(Extracted data entries)

______

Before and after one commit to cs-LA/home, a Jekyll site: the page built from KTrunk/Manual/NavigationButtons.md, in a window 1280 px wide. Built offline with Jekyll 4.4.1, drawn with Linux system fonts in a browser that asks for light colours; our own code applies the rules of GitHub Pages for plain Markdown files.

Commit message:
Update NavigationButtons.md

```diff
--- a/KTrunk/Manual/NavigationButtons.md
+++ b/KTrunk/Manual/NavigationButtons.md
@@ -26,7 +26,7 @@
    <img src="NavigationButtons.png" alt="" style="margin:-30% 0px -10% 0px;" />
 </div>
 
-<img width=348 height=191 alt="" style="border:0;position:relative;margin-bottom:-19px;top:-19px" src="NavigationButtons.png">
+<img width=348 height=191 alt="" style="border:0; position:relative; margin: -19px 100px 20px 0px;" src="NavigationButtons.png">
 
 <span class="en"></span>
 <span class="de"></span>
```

______

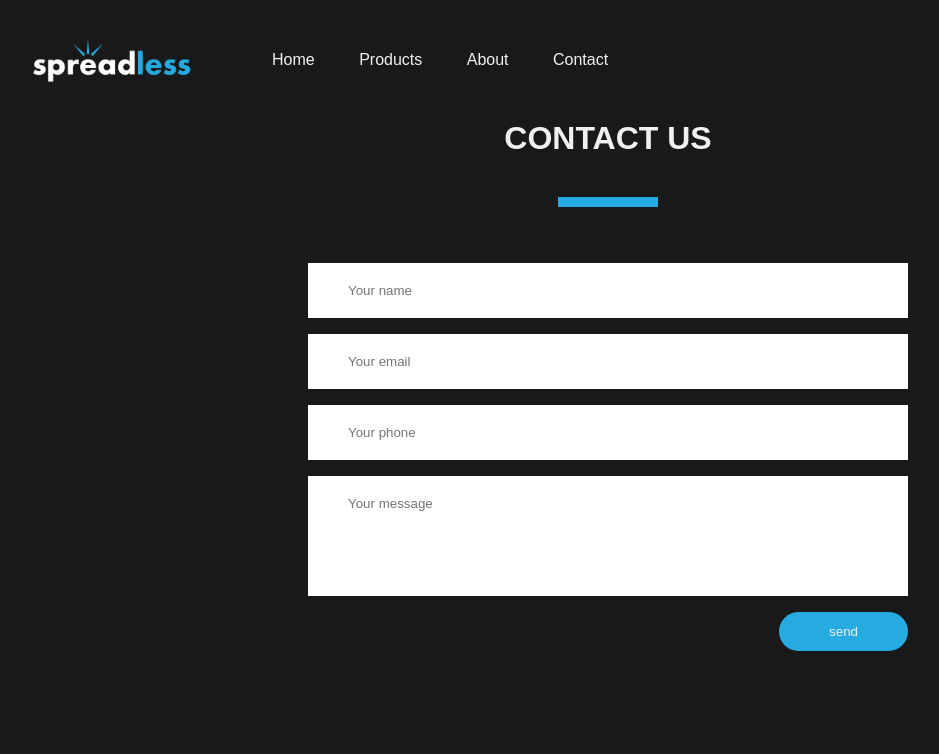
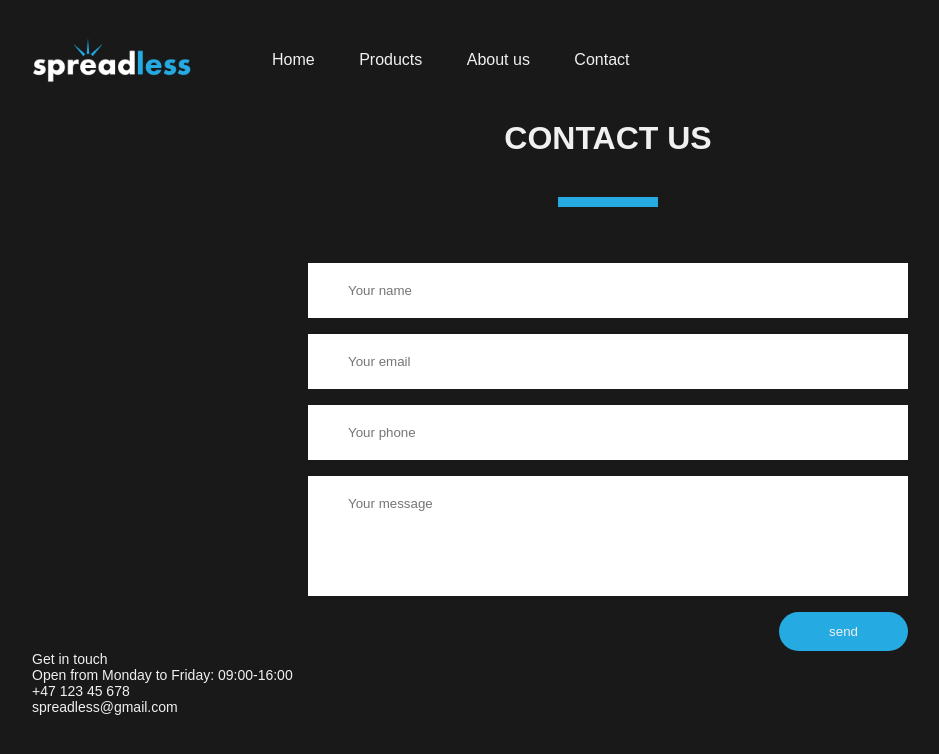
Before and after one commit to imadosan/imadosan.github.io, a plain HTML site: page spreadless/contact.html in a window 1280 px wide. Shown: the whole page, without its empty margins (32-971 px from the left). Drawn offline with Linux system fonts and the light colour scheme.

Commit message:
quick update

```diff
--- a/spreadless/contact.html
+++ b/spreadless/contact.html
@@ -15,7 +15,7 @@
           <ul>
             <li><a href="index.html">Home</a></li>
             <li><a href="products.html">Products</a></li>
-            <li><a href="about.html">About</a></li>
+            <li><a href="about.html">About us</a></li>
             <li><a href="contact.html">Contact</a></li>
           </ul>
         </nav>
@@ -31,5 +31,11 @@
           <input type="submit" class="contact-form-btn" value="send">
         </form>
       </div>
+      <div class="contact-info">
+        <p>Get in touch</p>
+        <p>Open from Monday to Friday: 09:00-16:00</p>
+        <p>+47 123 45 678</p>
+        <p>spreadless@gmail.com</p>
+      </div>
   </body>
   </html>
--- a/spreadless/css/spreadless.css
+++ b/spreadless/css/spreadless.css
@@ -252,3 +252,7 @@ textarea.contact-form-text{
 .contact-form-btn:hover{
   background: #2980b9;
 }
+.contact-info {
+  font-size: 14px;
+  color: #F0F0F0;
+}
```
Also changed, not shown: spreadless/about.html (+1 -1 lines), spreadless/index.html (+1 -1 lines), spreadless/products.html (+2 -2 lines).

______

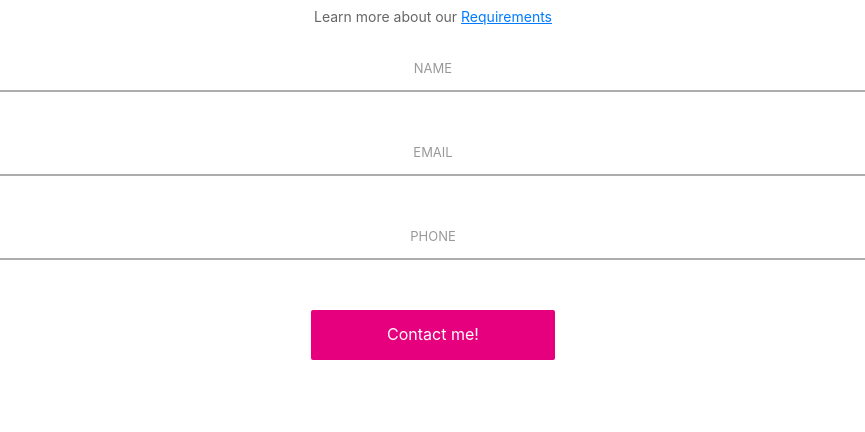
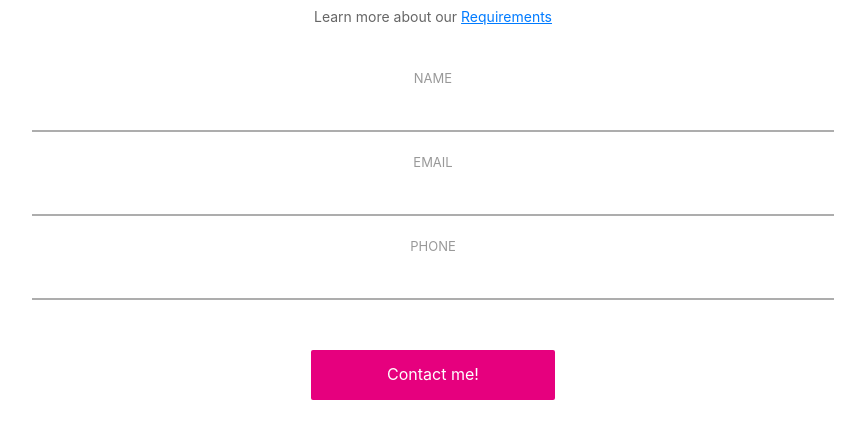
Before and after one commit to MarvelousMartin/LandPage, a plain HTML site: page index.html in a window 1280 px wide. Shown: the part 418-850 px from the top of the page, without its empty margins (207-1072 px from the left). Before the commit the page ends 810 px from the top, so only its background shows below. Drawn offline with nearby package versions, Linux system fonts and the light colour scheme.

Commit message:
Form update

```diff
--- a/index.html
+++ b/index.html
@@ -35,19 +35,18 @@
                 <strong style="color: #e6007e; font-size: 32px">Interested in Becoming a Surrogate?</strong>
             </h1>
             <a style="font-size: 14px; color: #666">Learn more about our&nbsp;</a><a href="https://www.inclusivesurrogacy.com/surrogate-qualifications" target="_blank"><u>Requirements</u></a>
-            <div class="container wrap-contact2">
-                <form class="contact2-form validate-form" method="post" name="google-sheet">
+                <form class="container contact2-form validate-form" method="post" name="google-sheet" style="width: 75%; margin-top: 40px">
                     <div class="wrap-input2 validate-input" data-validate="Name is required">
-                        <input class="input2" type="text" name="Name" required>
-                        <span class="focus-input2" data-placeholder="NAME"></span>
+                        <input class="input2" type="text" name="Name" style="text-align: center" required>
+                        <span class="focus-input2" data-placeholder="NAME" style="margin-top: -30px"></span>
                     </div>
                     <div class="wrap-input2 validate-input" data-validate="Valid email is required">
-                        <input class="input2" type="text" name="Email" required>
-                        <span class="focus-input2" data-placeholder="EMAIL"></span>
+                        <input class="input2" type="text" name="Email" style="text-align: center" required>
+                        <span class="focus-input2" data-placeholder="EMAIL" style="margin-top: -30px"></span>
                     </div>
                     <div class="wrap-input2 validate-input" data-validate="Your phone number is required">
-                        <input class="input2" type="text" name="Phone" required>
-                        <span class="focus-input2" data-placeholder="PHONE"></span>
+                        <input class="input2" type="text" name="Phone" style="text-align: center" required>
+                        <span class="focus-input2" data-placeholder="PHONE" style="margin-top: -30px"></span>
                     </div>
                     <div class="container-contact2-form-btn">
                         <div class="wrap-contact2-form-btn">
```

______

Action item> Would you copy every line of the entries that includes the word "about"?

Response>
-            <li><a href="about.html">About</a></li>
+            <li><a href="about.html">About us</a></li>
Also changed, not shown: spreadless/about.html (+1 -1 lines), spreadless/index.html (+1 -1 lines), spreadless/products.html (+2 -2 lines).
             <a style="font-size: 14px; color: #666">Learn more about our&nbsp;</a><a href="https://www.inclusivesurrogacy.com/surrogate-qualifications" target="_blank"><u>Requirements</u></a>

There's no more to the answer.